→ **Task statement**
Reproduce the entries word for word but drop every picture.
━━━━━ Source material
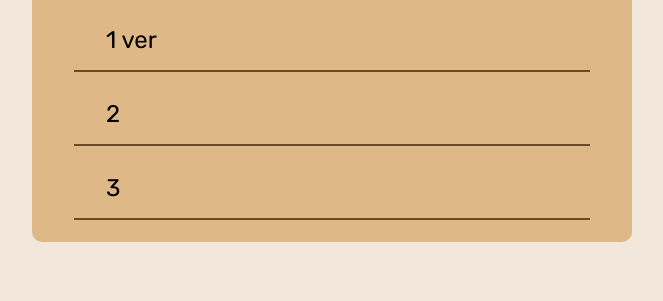
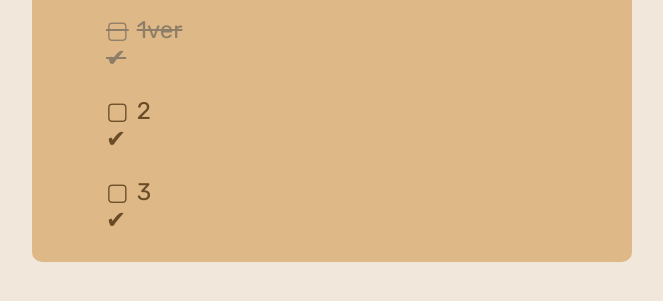
Before and after one commit to shakyasaurabh/Todolist, a plain HTML site: page index.html in a window 1280 px wide. Shown: the part 237-538 px from the top of the page, without its empty margins (308-971 px from the left). Drawn offline with Linux system fonts and the light colour scheme.

Commit message:
UI completed

```diff
--- a/index.html
+++ b/index.html
@@ -18,7 +18,7 @@
                 <button>&plus;</button>
             </div>
             <ul class="listitems">
-                <li>1 ver</li>
+                <li class="checked">1ver</li>
                 <li>2</li>
                 <li>3</li>
             </ul>
--- a/style.css
+++ b/style.css
@@ -3,6 +3,7 @@
     --bg:#f1e7da;
     --accent:#deb887;
     --secondary:#f5f5dc;
+    --marked:#8e7e69;
 }
 
 *{
@@ -76,12 +77,27 @@ button:hover{
 }
 
 ul li{
+    color: var(--primary);
     list-style: none;
     margin: 12px 2rem;
     font-size: 1.5rem;
-    padding: 1rem 2rem;
-    border-bottom: solid 2px #694c26;
-    /* border-width: 30px; */
+    padding: 0.4rem 2rem;
+}
 
+li::before{
+    content:'\25A2';
+    padding-right: 0.5rem;
+}
 
+li::after{
+    display: flex;
+    align-items: baseline;
+    justify-content: top;
+    content:'\2714';
+    padding-right: 0.5rem;
 }
+
+.checked{
+    text-decoration: line-through;
+    color:var(--marked);
+}
```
━━━━━━━━━━
→ **Exercise solution**
Before and after one commit to shakyasaurabh/Todolist, a plain HTML site: page index.html in a window 1280 px wide. Shown: the part 237-538 px from the top of the page, without its empty margins (308-971 px from the left). Drawn offline with Linux system fonts and the light colour scheme.

Commit message:
UI completed

```diff
--- a/index.html
+++ b/index.html
@@ -18,7 +18,7 @@
                 <button>&plus;</button>
             </div>
             <ul class="listitems">
-                <li>1 ver</li>
+                <li class="checked">1ver</li>
                 <li>2</li>
                 <li>3</li>
             </ul>
--- a/style.css
+++ b/style.css
@@ -3,6 +3,7 @@
     --bg:#f1e7da;
     --accent:#deb887;
     --secondary:#f5f5dc;
+    --marked:#8e7e69;
 }
 
 *{
@@ -76,12 +77,27 @@ button:hover{
 }
 
 ul li{
+    color: var(--primary);
     list-style: none;
     margin: 12px 2rem;
     font-size: 1.5rem;
-    padding: 1rem 2rem;
-    border-bottom: solid 2px #694c26;
-    /* border-width: 30px; */
+    padding: 0.4rem 2rem;
+}
 
+li::before{
+    content:'\25A2';
+    padding-right: 0.5rem;
+}
 
+li::after{
+    display: flex;
+    align-items: baseline;
+    justify-content: top;
+    content:'\2714';
+    padding-right: 0.5rem;
 }
+
+.checked{
+    text-decoration: line-through;
+    color:var(--marked);
+}
```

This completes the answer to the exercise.